All-Star Game

These were worn during the Ace Bailey Benefit Game in 1934 -- the precursor to the All-Star Game.

A memorial game was played for Howie Morenz, who died from blood clots that had formed following an injury in 1937. The Canadiens wore adaptations of their home jerseys, and the NHL All-Stars wore plain white jerseys.

Another memorial game is played in 1939 -- this one for Babe Siebert, who drowned prior to the season. The All-Stars played the team he was slated to coach, the Canadiens. The Canadiens wore their regular uniforms during the game.

The first official NHL All-Star Game was played in 1947. The year of the game appears at the bottom of the NHL crest. From 1947-51 and 1953-54, the All-Stars wore the red jerseys while the defending Stanley Cup champions wore white jerseys. With the All-Stars split into two squads in 1951 and 1952, both uniforms were worn those years. The white uniform was worn from 1955-59 with the Stanley Cup Champions wearing their colored uniforms.

The colors change to black and orange, matching those on the NHL's logo.

The uniform is redesigned, with traditional stripes replacing the loops on the sleeves.

Names are added to the existing white uniforms, with the nameplate covering up the stars on the back of the jersey. And a navy blue uniform is introduced for the West Division All-Stars.

The white jersey, which had been recycled from year to year since 1964, is replaced with a slightly redesigned one.

1973-78, 1980-81
Both uniforms are redesigned and now feature the NHL crest on the front.

This is the uniform the NHL All-Stars wore in the 1979 Challenge Cup series against the Soviet Union national team.

Apparently the NHL had a huge backlog of stars and decided to put dozens of them on the All-Star Game uniforms in 1982. Note the arched names on the backs.

The uniforms are toned down considerably for the 1983 All-Star Game.

The font of the front wordmarks change to that used by the New York Rangers.
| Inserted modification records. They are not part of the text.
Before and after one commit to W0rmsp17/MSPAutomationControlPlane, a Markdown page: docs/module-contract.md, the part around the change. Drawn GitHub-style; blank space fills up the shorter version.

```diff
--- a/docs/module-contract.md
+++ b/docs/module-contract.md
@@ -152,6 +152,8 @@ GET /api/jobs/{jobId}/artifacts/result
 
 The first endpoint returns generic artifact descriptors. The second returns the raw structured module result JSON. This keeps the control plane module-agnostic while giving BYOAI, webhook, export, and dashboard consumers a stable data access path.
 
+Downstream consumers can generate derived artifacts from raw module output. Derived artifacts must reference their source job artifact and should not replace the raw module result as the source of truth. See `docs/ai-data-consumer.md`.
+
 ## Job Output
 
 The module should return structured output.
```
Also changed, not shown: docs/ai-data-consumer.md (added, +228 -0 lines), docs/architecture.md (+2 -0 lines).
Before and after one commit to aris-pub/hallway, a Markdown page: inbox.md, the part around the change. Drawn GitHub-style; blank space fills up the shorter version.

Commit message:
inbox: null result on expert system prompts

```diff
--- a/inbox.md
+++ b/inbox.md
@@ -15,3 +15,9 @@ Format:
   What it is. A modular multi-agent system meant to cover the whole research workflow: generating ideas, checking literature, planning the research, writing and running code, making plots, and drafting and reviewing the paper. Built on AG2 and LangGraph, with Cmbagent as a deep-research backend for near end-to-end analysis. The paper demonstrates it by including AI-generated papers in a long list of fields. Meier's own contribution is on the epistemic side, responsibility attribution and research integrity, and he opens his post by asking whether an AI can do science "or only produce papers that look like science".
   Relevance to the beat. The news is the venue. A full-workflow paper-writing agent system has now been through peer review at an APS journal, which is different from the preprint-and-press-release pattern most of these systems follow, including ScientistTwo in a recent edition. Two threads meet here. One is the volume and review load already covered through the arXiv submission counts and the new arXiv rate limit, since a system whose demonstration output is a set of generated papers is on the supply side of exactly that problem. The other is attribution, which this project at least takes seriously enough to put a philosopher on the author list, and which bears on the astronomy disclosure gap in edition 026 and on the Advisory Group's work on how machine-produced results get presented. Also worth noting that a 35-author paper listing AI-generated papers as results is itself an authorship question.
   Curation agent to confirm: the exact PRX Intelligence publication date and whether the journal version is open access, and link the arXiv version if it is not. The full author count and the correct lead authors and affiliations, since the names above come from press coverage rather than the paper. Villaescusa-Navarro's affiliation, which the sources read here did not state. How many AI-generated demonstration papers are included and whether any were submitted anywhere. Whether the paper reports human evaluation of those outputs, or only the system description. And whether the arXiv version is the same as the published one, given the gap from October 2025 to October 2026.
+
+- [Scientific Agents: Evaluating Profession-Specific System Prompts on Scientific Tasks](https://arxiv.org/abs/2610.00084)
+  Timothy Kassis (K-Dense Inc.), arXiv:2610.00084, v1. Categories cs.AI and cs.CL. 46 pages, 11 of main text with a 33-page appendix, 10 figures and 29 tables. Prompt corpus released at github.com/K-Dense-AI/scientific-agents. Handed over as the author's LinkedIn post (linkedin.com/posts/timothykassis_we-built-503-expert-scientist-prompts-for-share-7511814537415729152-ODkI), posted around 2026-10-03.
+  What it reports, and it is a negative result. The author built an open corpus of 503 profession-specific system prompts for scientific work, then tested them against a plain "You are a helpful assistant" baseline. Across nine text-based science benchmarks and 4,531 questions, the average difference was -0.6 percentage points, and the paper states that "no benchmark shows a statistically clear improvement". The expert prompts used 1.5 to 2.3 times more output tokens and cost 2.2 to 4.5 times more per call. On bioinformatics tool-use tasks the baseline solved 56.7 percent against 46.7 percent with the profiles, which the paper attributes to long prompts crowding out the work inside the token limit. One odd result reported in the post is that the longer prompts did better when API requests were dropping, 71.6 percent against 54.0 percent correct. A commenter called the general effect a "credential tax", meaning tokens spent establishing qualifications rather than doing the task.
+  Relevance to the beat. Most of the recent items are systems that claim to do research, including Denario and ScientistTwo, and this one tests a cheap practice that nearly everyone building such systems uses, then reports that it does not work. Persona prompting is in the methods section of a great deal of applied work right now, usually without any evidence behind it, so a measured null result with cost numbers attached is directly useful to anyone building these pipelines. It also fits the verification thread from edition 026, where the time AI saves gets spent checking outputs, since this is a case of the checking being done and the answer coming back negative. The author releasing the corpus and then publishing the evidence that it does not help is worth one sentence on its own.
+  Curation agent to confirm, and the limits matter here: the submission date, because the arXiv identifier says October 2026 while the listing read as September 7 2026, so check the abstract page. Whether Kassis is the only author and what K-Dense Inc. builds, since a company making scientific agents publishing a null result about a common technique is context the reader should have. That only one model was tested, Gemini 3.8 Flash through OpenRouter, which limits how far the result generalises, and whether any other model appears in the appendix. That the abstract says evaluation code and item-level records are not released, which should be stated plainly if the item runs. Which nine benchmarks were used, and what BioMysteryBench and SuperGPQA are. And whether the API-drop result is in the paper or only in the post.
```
In 1985, the wordmarks are reversed, with the white jerseys reading CAMPBELL and the orange jersey reading WALES.

This is what the NHL All-Stars wore during Rendez-Vous '87 against the Soviet Union national team.

The NHL crest returns to the front of the jerseys for the 1988 All-Star Game.

The dark uniform becomes black, and both jerseys are redesigned.

In honor of the NHL's 75th anniversary, the All-Stars wear replicas of the original All-Star Game uniforms.

The uniforms from 1989-91 are reinstated, with the numbers changing color -- black numbers on the white jersey and white numbers on the black jersey.

The uniforms undergo a radical change in 1994, with the change in the names of the conferences. The uniforms now feature a huge star on the front -- a design that would eventually be adopted by the Dallas Stars. In 1994, the names and sleeve numbers on the Eastern Conference's uniforms are black with silver trim. Also starting in 1994, the pants would be replaced by shells that are worn over the player's regular pants. In several photos, you can see the bottom edge of the regular pants showing underneath the shells.

The uniforms change again in the first year of the North America vs. World format. The flags of each player's home country is sewn on the front.

In 2000 and 2001, the skaters on both teams wore colored uniforms -- navy blue for North America and red for the world. Goalies on both teams wore the corresponding white jerseys. Note two quirks on the world's uniforms -- the polo-style collar and the name underneath the number, the latter of which is actually a violation of the NHL's uniform code, which states the name must be shoulder-height.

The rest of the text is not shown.